December 10, 2018
Israeli Prime Minister Binyamin Netanyahu scored an important political victory Sunday, winning coalition support for a bill aimed at preventing Israel's president from denying him a fifth term as premier.
On Sunday, the government's Ministerial Committee for Legislation endorsed a bill, dubbed the "Sa'ar Law", which would require the president to select the prime minister from party leaders, and prohibit the president from choosing other Knesset Members.
Netanyahu, who will become Israel's longest serving premier next July if he remains in office, is expected to run for a fifth term as prime minister next year, despite police recommendations that he be indicted on corruption charges in three separate cases.
In February, police announced that they would recommend charges be filed against Netanyahu in both the Case 1000 and Case 2000 investigations, involving allegations of the receipt of gifts from wealthy businessmen and charges of collusion with a newspaper publisher.

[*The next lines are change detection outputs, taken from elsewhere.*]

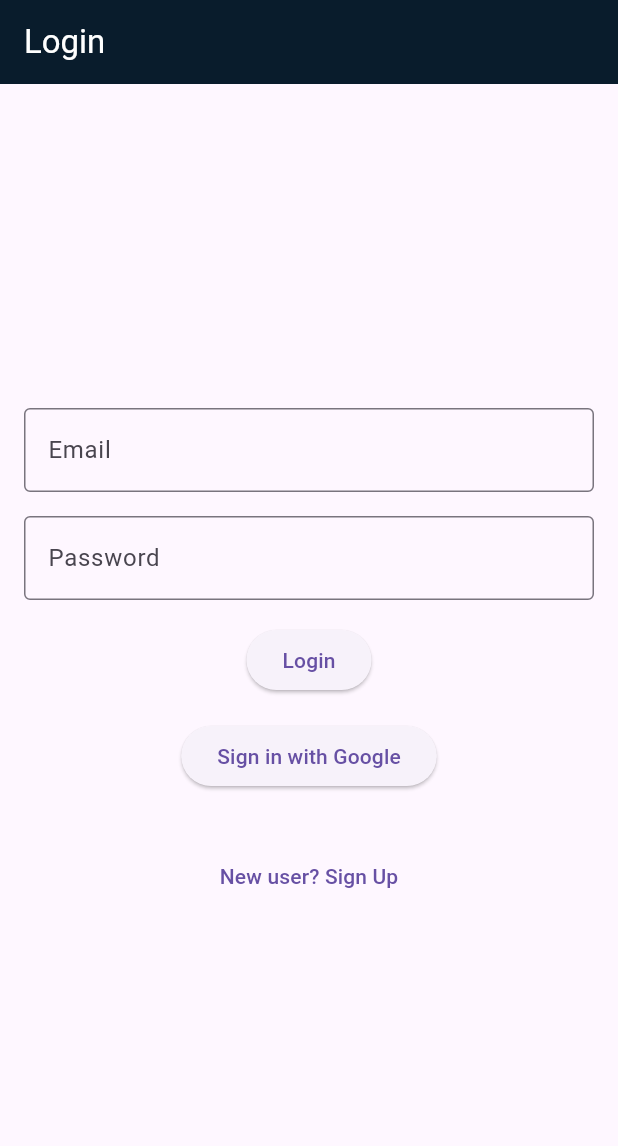
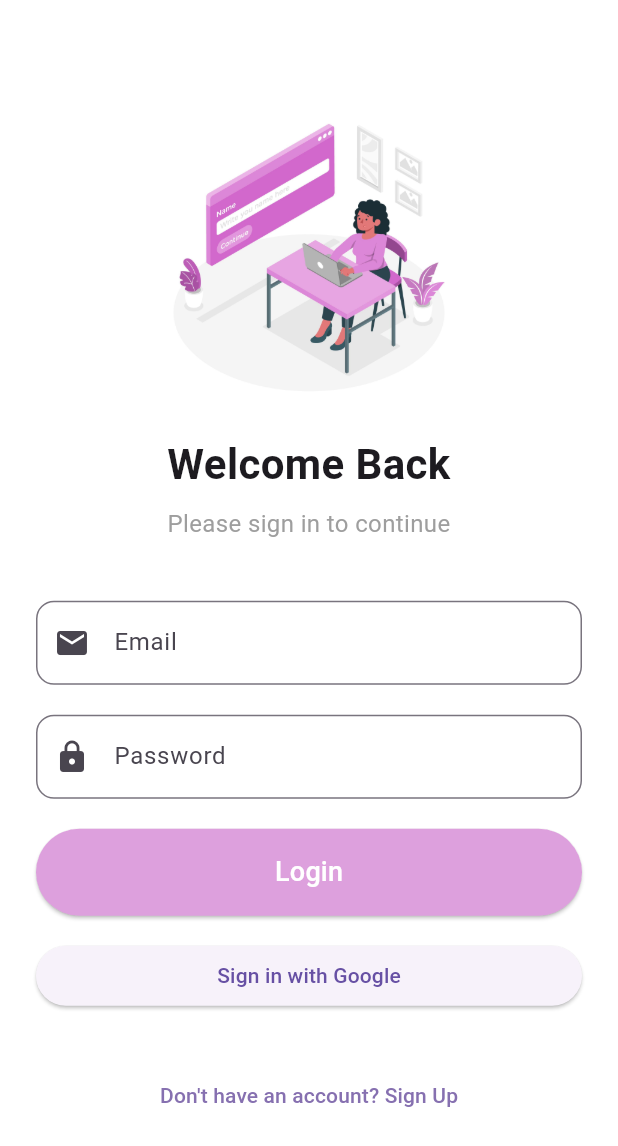
Before and after one commit to Sreeenandana/learnloop, a Flutter app: the screen it shows after launch, after a tap on "Login", after a tap on "Sign in with Google", on a phone screen of 412 x 824 dp. Shown: the top 1146 px of the screen. Run offline on Flutter 3.47's test engine with Material 3 defaults, Android fonts, the phone set to English and light mode, and no system bars; our stand-ins replace cloud_firestore, firebase_auth, firebase_core, firebase_storage, google_generative_ai, google_sign_in and 2 more; accounts and stored records are empty; network calls fail.

Commit message:
resolved merge conflicts

```diff
--- a/lib/login.dart
+++ b/lib/login.dart
@@ -111,48 +111,81 @@ class LoginPageState extends State<LoginPage> {
   @override
   Widget build(BuildContext context) {
     return Scaffold(
-      appBar: AppBar(
-          title: const Text('Login', style: TextStyle(color: Colors.white)),
-          backgroundColor: const Color.fromARGB(255, 9, 28, 44)),
+      backgroundColor: Colors.white,
       body: Padding(
-        padding: const EdgeInsets.all(16.0),
+        padding: const EdgeInsets.symmetric(horizontal: 24.0),
         child: Column(
           mainAxisAlignment: MainAxisAlignment.center,
-          children: <Widget>[
+          crossAxisAlignment: CrossAxisAlignment.stretch,
+          children: [
+            Image.asset(
+              'assets/images/login.jpg',
+              height: 200,
+            ),
+            const SizedBox(height: 20),
+            const Text(
+              'Welcome Back',
+              textAlign: TextAlign.center,
+              style: TextStyle(
+                fontSize: 28,
+                fontWeight: FontWeight.bold,
+              ),
+            ),
+            const SizedBox(height: 8),
+            const Text(
+              'Please sign in to continue',
+              textAlign: TextAlign.center,
+              style: TextStyle(
+                fontSize: 16,
+                color: Colors.grey,
+              ),
+            ),
+            const SizedBox(height: 40),
             TextField(
               controller: _emailController,
-              decoration: const InputDecoration(
+              decoration: InputDecoration(
                 labelText: 'Email',
-                border: OutlineInputBorder(),
+                prefixIcon: const Icon(Icons.email),
+                border: OutlineInputBorder(
+                  borderRadius: BorderRadius.circular(12),
+                ),
               ),
               keyboardType: TextInputType.emailAddress,
             ),
-            const SizedBox(height: 16),
+            const SizedBox(height: 20),
             TextField(
               controller: _passwordController,
-              decoration: const InputDecoration(
+              decoration: InputDecoration(
                 labelText: 'Password',
-                border: OutlineInputBorder(),
+                prefixIcon: const Icon(Icons.lock),
+                border: OutlineInputBorder(
+                  borderRadius: BorderRadius.circular(12),
+                ),
               ),
               obscureText: true,
             ),
-            const SizedBox(height: 16),
+            const SizedBox(height: 20),
             ElevatedButton(
               onPressed: _login,
-              child: const Text('Login'),
-            ),
+  style: ElevatedButton.styleFrom(
+    padding: const EdgeInsets.symmetric(vertical: 16),
+    backgroundColor: const Color(0xFFdda0dd), // Correct way in Flutter 3.22.2
+  ),
+  child: const Text('Login', style: TextStyle(fontSize: 18, color: Colors.white)),
+),
             const SizedBox(height: 16),
             ElevatedButton(
               onPressed: _googleSignIn, // Google Sign-In button
               child: const Text('Sign in with Google'),
             ),
-            const SizedBox(height: 16),
+            const SizedBox(height: 12),
             if (_errorMessage.isNotEmpty)
               Text(
                 _errorMessage,
                 style: const TextStyle(color: Colors.red),
+                textAlign: TextAlign.center,
               ),
-            const SizedBox(height: 16),
+            const SizedBox(height: 20),
             TextButton(
               onPressed: () {
                 Navigator.push(
@@ -165,7 +198,10 @@ class LoginPageState extends State<LoginPage> {
                   ),
                 );
               },
-              child: const Text('New user? Sign Up'),
+              child: const Text(
+                "Don't have an account? Sign Up",
+                style: TextStyle(color: Color.fromRGBO(134, 112, 176, 1)),
+              ),
             ),
           ],
         ),
@@ -275,57 +311,99 @@ class SignUpPageState extends State<SignUpPage> {
   @override
   Widget build(BuildContext context) {
     return Scaffold(
+      backgroundColor: Colors.white,
       appBar: AppBar(
         title: const Text('Sign Up'),
+        backgroundColor: const Color(0xFFdda0dd),
       ),
       body: Padding(
-        padding: const EdgeInsets.all(16.0),
+        padding: const EdgeInsets.symmetric(horizontal: 24.0),
         child: Column(
           mainAxisAlignment: MainAxisAlignment.center,
-          children: <Widget>[
+          crossAxisAlignment: CrossAxisAlignment.stretch,
+          children: [
+            const Text(
+              'Create Account',
+              textAlign: TextAlign.center,
+              style: TextStyle(
+                fontSize: 28,
+                fontWeight: FontWeight.bold,
+              ),
+            ),
+            const SizedBox(height: 8),
+            const Text(
+              'Sign up to get started!',
+              textAlign: TextAlign.center,
+              style: TextStyle(
+                fontSize: 16,
+                color: Colors.grey,
+              ),
+            ),
+            const SizedBox(height: 40),
             TextField(
               controller: _nameController,
-              decoration: const InputDecoration(
+              decoration: InputDecoration(
                 labelText: 'Username',
-                border: OutlineInputBorder(),
+                prefixIcon: const Icon(Icons.person),
+                border: OutlineInputBorder(
+                  borderRadius: BorderRadius.circular(12),
+                ),
               ),
             ),
-            const SizedBox(height: 16),
+            const SizedBox(height: 20),
             TextField(
               controller: _emailController,
-              decoration: const InputDecoration(
+              decoration: InputDecoration(
                 labelText: 'Email',
-                border: OutlineInputBorder(),
+                prefixIcon: const Icon(Icons.email),
+                border: OutlineInputBorder(
+                  borderRadius: BorderRadius.circular(12),
+                ),
               ),
+              keyboardType: TextInputType.emailAddress,
             ),
-            const SizedBox(height: 16),
+            const SizedBox(height: 20),
             TextField(
               controller: _passwordController,
-              decoration: const InputDecoration(
+              decoration: InputDecoration(
                 labelText: 'Password',
-                border: OutlineInputBorder(),
+                prefixIcon: const Icon(Icons.lock),
+                border: OutlineInputBorder(
+                  borderRadius: BorderRadius.circular(12),
+                ),
               ),
               obscureText: true,
             ),
-            const SizedBox(height: 16),
+            const SizedBox(height: 20),
             TextField(
               controller: _confirmPasswordController,
-              decoration: const InputDecoration(
+              decoration: InputDecoration(
                 labelText: 'Confirm Password',
-                border: OutlineInputBorder(),
+                prefixIcon: const Icon(Icons.lock_outline),
+                border: OutlineInputBorder(
+                  borderRadius: BorderRadius.circular(12),
+                ),
               ),
               obscureText: true,
             ),
-            const SizedBox(height: 16),
+            const SizedBox(height: 20),
             ElevatedButton(
               onPressed: _signUp,
-              child: const Text('Sign Up'),
+              style: ElevatedButton.styleFrom(
+    padding: const EdgeInsets.symmetric(vertical: 16),
+    backgroundColor: const Color(0xFFdda0dd), // Matching Login button color
+    shape: RoundedRectangleBorder(
+      borderRadius: BorderRadius.circular(12),
+    ),
+  ),
+              child: const Text('Sign Up', style: TextStyle(fontSize: 18)),
             ),
-            const SizedBox(height: 16),
+            const SizedBox(height: 12),
             if (_errorMessage.isNotEmpty)
               Text(
                 _errorMessage,
                 style: const TextStyle(color: Colors.red),
+                textAlign: TextAlign.center,
               ),
           ],
         ),
--- a/lib/main.dart
+++ b/lib/main.dart
@@ -31,31 +31,13 @@ class MyApp extends StatelessWidget {
       title: 'Flutter Firebase Login',
       debugShowCheckedModeBanner: false,
       theme: ThemeData(
-        primarySwatch: Colors.blue,
+        primarySwatch: Colors.blue, // Set the primary color theme
       ),
-      initialRoute: '/',
-      onGenerateRoute: (settings) {
-        print("Navigating to: ${settings.name}");
-        return MaterialPageRoute(
-          builder: (context) {
-            switch (settings.name) {
-              case '/':
-                return const SplashScreen();
-              case '/home':
-                return const HomePage();
-              case '/login':
-                return const LoginPage();
-              default:
-                print("Unknown route: ${settings.name}");
-                return const SplashScreen();
-            }
-          },
-        );
-      },
+      initialRoute: '/', // Define the initial route
       routes: {
-        '/': (context) => const SplashScreen(),
-        '/home': (context) => const HomePage(),
-        '/login': (context) => const LoginPage(),
+        '/': (context) => const SplashScreen(), // SplashScreen as the initial screen
+        '/home': (context) => const HomePage(), // Route for HomePage
+        '/login': (context) => const LoginPage(), // Route for LoginPage
       },
     );
   }
--- a/lib/splashscreen.dart
+++ b/lib/splashscreen.dart
@@ -1,6 +1,7 @@
 import 'package:flutter/material.dart';
 import 'home.dart'; // Import your HomePage
 import 'login.dart'; // Import your LoginPage
+import 'package:firebase_auth/firebase_auth.dart';
 import 'package:firebase_auth/firebase_auth.dart';
 
 class SplashScreen extends StatefulWidget {
@@ -15,13 +16,12 @@ class _SplashScreenState extends State<SplashScreen> {
   void initState() {
     super.initState();
     Future.delayed(
-      const Duration(seconds: 2),
+      const Duration(seconds: 3),
       _checkAuthState,
     );
   }
 
-  void _checkAuthState() async {
-    try {
+  void _checkAuthState() {
     final user = FirebaseAuth.instance.currentUser;
 
     if (user != null) {
@@ -37,26 +37,37 @@ class _SplashScreenState extends State<SplashScreen> {
         MaterialPageRoute(builder: (context) => const LoginPage()),
       );
     }
-    } catch (e) {
-      print("SplashScreen: Error checking auth state: $e");
-    }
   }
 
   @override
   Widget build(BuildContext context) {
     return Scaffold(
-      backgroundColor: Color.fromARGB(255, 237, 241, 239),
+      backgroundColor: const Color.fromRGBO(221, 160, 221, 1), // Set your preferred background color
       body: Center(
-        child: CircleAvatar(
-          backgroundColor: Color.fromARGB(255, 6, 40, 2),
-          radius: 48,
+        child: Column(
+          mainAxisAlignment: MainAxisAlignment.center,
+          children: [
+            CircleAvatar(
+              backgroundColor: const Color.fromRGBO(221, 160, 221, 1),
+              radius: 64, // Adjust the size of the logo circle
               child: Padding(
-            padding: const EdgeInsets.all(8.0),
+                padding: const EdgeInsets.all(4.0),
                 child: Image.asset(
-              "assets/images/logo.png",
-              scale: 4.0,
+                  "assets/images/logo.png", // Path to your logo image
+                  scale: 2.0, // Scale the logo as needed
                 ),
               ),
+            ),
+            const SizedBox(height: 16), // Add spacing
+            const Text(
+              "Learnloop", // Replace with your app's name
+              style: TextStyle(
+                fontSize: 24,
+                fontWeight: FontWeight.bold,
+                color: Colors.white, // Set a color that matches your theme
+              ),
+            ),
+          ],
         ),
       ),
     );
--- a/pubspec.yaml
+++ b/pubspec.yaml
@@ -70,6 +70,7 @@ flutter:
   # To add assets to your application, add an assets section, like this:
   assets:
     - assets/images/logo.png
+    - assets/images/login.jpg
   #   - images/a_dot_ham.jpeg
 
   # An image asset can refer to one or more resolution-specific "variants", see
```
Also changed, not shown: pubspec.lock, 1 other file. Lines whose indentation alone changed are shown as unchanged.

Last week, investigators said they believed sufficient evidence had been collected to also indict the Prime Minister in connection with the "Case 4000" (the "Bezeq-Walla affair"), which revolves around claims Netanyahu back changes to telecommunication regulation favoring the Bezeq corporation, in exchange for favorable coverage from the Walla! media outlet. Both companies are owned primarily by businessman Shaul Elovitch.
While Netanyahu has pushed back against the allegations, some senior Likud officials fear that President Reuven Rivlin could move to deny Netanyahu the premiership after next year's election — even if the Likud emerges as the largest faction and the only party with a viable path to a majority coalition.
Under current Israeli law, the Israeli president nominates whichever MK he believes will be most able to form a stable ruling coalition. While the president has traditionally chosen party leaders, Rivlin has the discretion to choose other MKs, allowing him to circumvent Netanyahu.
To prevent such a scenario from occurring, Netanyahu and his allies have drafted the "Sa'ar Law", named after former Likud minister Gideon Sa'ar — a popular former lawmaker who has signaled his intention to run with the Likud again in 2019, and could be tapped by Rivlin to serve as Prime Minister in Netanyahu's place.
The bill would, if passed, require the president to choose from party leaders when selecting a candidate for the premiership.
Israel's next general election is scheduled for November 2019, but could be held earlier if the current coalition collapses.
While the Likud-led government enjoyed a relatively wide majority, with 66 lawmakers in the 120-member Knesset, last month, former Defense Minister Avidgor Liberman (Yisrael Beytenu) bolted the government, leaving the coalition with a razor-thin 61-seat majority.
With the possibility of new elections in the next few months, Netanyahu and his allies have pushed for passage of the "Sa'ar Law", despite statements by President Rivlin indicating that he would choose the next premier based on the recommendations of party leaders.